Background: Annual low dose CT (LDCT) screening of individuals at high demographic risk reduces lung cancer mortality by more than 20%. However, subjects selected for screening based on demographic criteria typically have less than a 10% lifetime risk for lung cancer. Thus, there is need for a biomarker that better stratifies subjects for LDCT screening. Toward this goal, we previously reported a lung cancer risk test (LCRT) biomarker comprising 14 genome-maintenance (GM) pathway genes measured in normal bronchial epithelial cells (NBEC) that accurately classified cancer (CA) from non-cancer (NC) subjects. The primary goal of the studies reported here was to optimize the LCRT biomarker for high specificity and ease of clinical implementation.

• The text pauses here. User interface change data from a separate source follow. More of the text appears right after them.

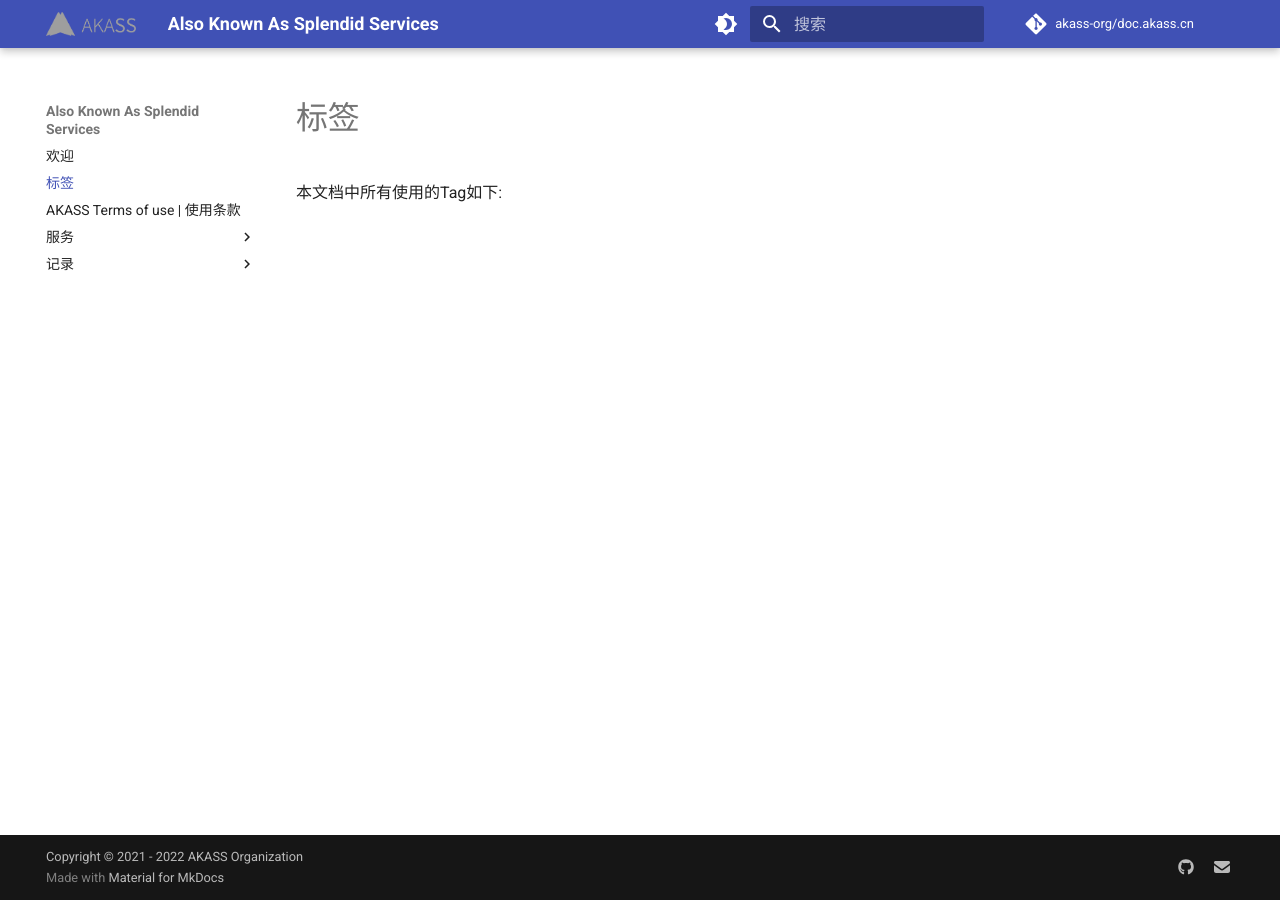
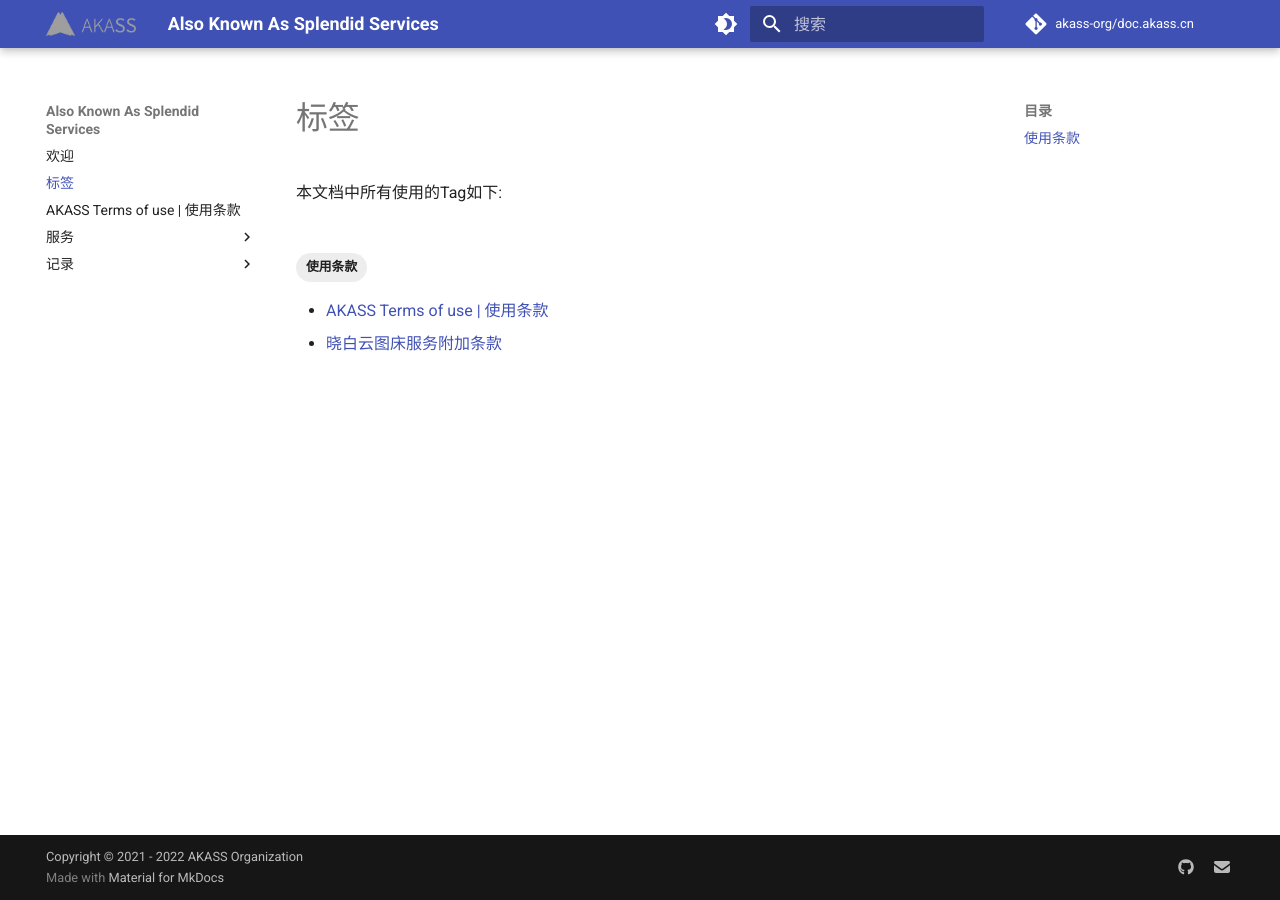
Before and after one commit to akass-org/doc.akass.cn, an MkDocs documentation site: the page built from docs/tags.md, in a window 1280 px wide. Built offline with MkDocs 1.6.1 and Material for MkDocs 9.7.7, drawn with Linux system fonts in a browser that asks for light colours; comment, search, counter and statistics services are not loaded.

Commit message:
Add tags.

```diff
--- a/docs/terms-of-use.md
+++ b/docs/terms-of-use.md
@@ -1,3 +1,8 @@
+---
+tags:
+  - 使用条款
+---
+
 # AKASS Terms of use | 使用条款
 
 请仔细阅读以下内容，因为它会影响您的合法权利。 这些使用条款与 `AKASS` 的隐私政策一起管理您对 `AKASS` 在线服务的使用。
--- a/docs/服务/imghost-rules.md
+++ b/docs/服务/imghost-rules.md
@@ -1,3 +1,8 @@
+---
+tags:
+  - 使用条款
+---
+
 # 晓白云图床服务附加条款
 
 使用[晓白云图床](https://img.chs.pub)提供的服务即默认为同意本条款，
```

Methods: Targeted competitive multiplex PCR amplicon libraries were prepared for next generation sequencing (NGS) analysis of transcript abundance at 68 sites among 33 GM target genes in NBEC specimens collected from a retrospective cohort of 120 subjects, including 60 CA cases and 60 NC controls. Genes were selected for analysis based on contribution to the previously reported LCRT biomarker and/or prior evidence for association with lung cancer risk. Linear discriminant analysis was used to identify the most accurate classifier suitable to stratify subjects for screening.

Results: The best classifier comprised 11 features including age and 10 transcript abundance assays representing nine genes; specifically, CDKN1A, E2F1, ERCC5, GPX1, GSTP1, KEAP1, TP63, XPA, and XRCC1. After cross-validation, the Receiver Operator Characteristic area under the curve was 0.94 (95% CI: 0.92-0.96) and overall classification accuracy was 88.3% (95% CI 82.4%-94.1%). Using a threshold set at 95% sensitivity, specificity was > 70%.

Conclusions: The LCRT biomarker reported here displayed high specificity and ease of implementation on a high throughput, quality-controlled targeted NGS platform. As such, it is optimized for clinical validation in specimens from the ongoing LCRT blinded prospective cohort study. Following validation, the biomarker is expected to have clinical utility by better stratifying subjects for annual lung cancer screening compared to current demographic criteria alone.

Citation Format: Jiyoun Yeo, Erin Crawford, Xiaolu Zhang, Sadik Khuder, Tian Chen, Albert Levin, Thomas Blomquist, James Willey. A lung cancer risk classifier comprising genome maintenance genes measured in normal bronchial epithelial cells [abstract]. In: Proceedings of the American Association for Cancer Research Annual Meeting 2017; 2017 Apr 1-5; Washington, DC. Philadelphia (PA): AACR; Cancer Res 2017;77(13 Suppl):Abstract nr 4737. doi:10.1158/1538-7445.AM2017-4737